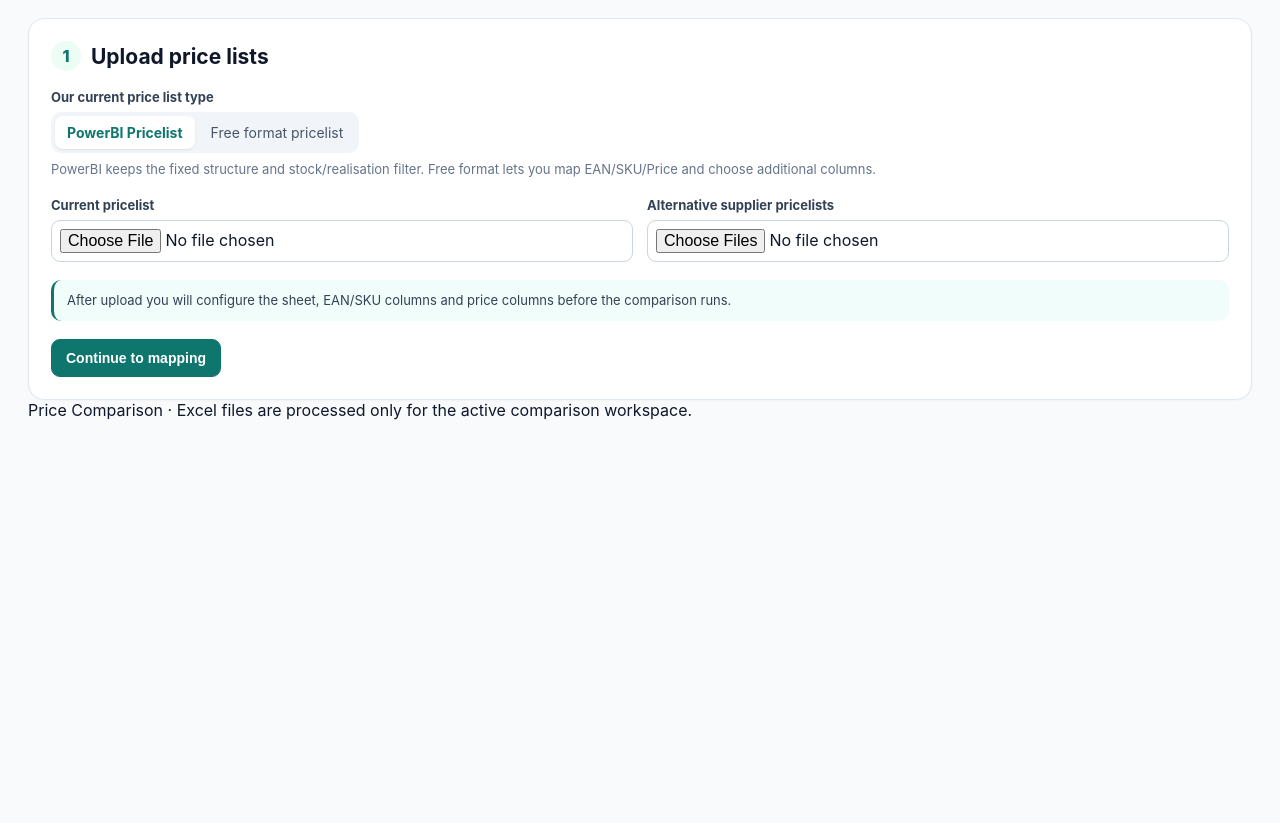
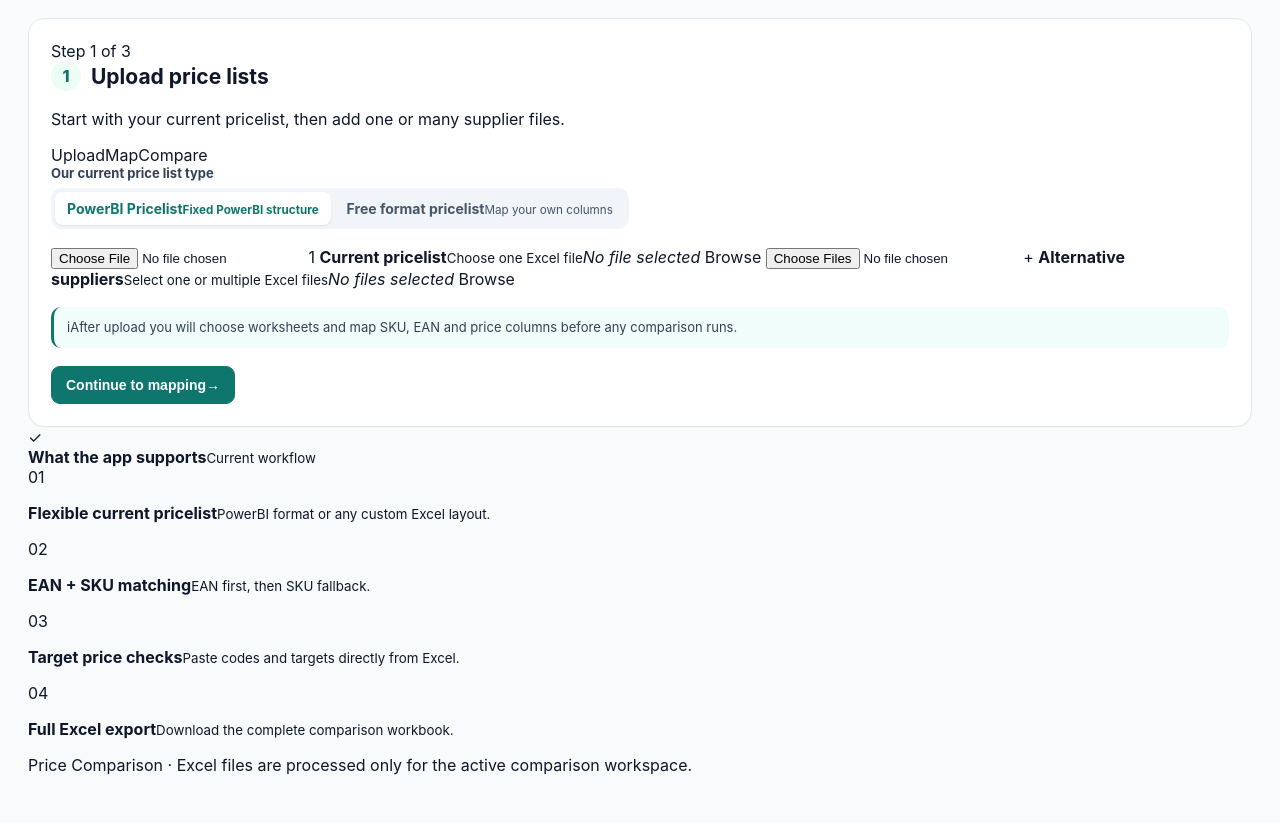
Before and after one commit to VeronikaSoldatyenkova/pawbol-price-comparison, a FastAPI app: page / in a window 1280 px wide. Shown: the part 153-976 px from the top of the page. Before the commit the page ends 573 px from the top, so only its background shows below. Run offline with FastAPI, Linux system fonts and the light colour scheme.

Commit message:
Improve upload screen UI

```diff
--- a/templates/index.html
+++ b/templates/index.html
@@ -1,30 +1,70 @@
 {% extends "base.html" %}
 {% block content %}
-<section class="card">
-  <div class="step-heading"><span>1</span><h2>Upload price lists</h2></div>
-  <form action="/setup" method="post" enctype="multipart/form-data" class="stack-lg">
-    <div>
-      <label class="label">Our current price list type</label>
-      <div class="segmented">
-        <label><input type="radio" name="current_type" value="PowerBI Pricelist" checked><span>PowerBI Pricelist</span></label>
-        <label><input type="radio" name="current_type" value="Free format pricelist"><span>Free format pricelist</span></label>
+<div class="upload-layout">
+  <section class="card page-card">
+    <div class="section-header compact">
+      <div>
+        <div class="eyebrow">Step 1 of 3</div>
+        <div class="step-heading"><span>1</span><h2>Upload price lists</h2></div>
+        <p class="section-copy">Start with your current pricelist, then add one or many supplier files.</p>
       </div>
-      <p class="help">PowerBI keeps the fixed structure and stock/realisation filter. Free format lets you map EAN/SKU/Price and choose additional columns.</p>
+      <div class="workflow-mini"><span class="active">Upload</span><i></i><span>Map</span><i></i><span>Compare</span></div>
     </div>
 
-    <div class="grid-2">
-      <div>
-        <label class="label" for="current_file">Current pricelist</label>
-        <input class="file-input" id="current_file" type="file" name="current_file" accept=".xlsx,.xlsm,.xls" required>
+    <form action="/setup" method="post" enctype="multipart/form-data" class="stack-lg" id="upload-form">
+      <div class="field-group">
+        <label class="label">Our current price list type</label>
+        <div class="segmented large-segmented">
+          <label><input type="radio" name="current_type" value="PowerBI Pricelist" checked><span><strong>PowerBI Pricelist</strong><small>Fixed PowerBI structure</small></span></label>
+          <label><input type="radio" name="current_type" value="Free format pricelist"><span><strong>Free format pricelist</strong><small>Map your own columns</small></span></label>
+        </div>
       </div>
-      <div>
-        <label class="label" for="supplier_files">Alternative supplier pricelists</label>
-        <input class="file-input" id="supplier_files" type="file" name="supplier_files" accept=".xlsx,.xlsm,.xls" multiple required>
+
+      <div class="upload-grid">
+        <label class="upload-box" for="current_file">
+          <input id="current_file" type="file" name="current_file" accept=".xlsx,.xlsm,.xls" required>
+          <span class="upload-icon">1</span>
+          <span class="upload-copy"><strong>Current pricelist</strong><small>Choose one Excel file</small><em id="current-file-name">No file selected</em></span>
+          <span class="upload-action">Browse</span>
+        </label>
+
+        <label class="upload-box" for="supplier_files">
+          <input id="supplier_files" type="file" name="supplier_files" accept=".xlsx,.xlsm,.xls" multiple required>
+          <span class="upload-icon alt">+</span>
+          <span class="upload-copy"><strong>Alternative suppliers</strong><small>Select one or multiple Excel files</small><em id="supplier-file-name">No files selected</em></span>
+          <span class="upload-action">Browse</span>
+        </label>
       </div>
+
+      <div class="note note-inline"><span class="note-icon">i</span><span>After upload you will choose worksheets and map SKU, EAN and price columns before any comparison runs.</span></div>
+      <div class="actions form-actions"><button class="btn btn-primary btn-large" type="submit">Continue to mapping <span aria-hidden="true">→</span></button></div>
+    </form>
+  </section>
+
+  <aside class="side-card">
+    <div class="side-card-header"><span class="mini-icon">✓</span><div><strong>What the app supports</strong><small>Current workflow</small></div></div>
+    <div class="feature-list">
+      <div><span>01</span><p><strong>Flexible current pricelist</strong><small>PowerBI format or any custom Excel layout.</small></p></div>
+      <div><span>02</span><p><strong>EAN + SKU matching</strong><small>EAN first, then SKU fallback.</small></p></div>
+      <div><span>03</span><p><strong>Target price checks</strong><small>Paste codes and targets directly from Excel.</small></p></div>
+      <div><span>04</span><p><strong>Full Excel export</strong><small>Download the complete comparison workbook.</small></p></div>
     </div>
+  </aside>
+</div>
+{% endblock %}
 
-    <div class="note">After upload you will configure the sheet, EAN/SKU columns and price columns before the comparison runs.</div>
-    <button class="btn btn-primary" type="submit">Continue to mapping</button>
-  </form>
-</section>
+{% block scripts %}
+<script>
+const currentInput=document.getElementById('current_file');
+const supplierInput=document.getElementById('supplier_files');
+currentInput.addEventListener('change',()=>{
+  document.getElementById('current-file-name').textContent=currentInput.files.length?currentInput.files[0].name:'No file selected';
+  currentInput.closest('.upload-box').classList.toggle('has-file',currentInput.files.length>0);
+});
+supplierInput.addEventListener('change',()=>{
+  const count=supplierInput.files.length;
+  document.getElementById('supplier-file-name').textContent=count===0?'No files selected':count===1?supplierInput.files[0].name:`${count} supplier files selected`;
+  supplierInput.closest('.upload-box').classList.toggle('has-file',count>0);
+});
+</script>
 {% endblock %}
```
==
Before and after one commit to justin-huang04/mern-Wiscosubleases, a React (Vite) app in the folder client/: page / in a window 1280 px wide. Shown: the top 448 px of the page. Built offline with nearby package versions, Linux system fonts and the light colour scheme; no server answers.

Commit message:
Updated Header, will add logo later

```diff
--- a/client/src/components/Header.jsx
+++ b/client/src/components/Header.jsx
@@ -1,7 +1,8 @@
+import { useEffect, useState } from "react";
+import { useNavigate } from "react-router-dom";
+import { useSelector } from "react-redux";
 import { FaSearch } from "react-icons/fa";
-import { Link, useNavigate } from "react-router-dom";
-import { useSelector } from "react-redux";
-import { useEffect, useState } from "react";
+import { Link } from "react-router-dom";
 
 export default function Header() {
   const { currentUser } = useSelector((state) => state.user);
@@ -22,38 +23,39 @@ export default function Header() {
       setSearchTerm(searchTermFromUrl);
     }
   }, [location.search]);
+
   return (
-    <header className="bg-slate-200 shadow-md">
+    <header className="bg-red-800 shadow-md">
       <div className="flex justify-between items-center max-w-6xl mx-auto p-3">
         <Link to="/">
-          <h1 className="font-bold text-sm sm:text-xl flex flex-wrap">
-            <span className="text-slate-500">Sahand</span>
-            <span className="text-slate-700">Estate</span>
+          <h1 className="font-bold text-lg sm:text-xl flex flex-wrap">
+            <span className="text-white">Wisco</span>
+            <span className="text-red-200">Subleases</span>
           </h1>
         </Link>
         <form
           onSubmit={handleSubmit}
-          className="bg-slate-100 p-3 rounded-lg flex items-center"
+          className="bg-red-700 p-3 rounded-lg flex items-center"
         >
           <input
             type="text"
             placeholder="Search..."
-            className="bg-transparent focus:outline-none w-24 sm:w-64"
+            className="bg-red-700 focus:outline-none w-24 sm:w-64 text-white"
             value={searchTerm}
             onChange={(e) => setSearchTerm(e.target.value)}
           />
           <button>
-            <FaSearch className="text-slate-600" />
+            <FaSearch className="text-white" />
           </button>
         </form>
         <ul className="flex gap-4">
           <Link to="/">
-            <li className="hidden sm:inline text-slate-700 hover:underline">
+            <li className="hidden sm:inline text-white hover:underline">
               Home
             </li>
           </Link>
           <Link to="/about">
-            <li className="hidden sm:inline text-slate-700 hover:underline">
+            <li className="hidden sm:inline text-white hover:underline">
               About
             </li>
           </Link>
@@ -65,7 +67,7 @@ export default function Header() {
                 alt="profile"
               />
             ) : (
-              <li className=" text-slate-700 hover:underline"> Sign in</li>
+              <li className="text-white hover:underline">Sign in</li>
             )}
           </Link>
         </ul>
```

Brief
From the records above, copy each line that contains the word "value".

Answer to the problem
-        <label><input type="radio" name="current_type" value="PowerBI Pricelist" checked><span>PowerBI Pricelist</span></label>
-        <label><input type="radio" name="current_type" value="Free format pricelist"><span>Free format pricelist</span></label>
+          <label><input type="radio" name="current_type" value="PowerBI Pricelist" checked><span><strong>PowerBI Pricelist</strong><small>Fixed PowerBI structure</small></span></label>
+          <label><input type="radio" name="current_type" value="Free format pricelist"><span><strong>Free format pricelist</strong><small>Map your own columns</small></span></label>
             value={searchTerm}
             onChange={(e) => setSearchTerm(e.target.value)}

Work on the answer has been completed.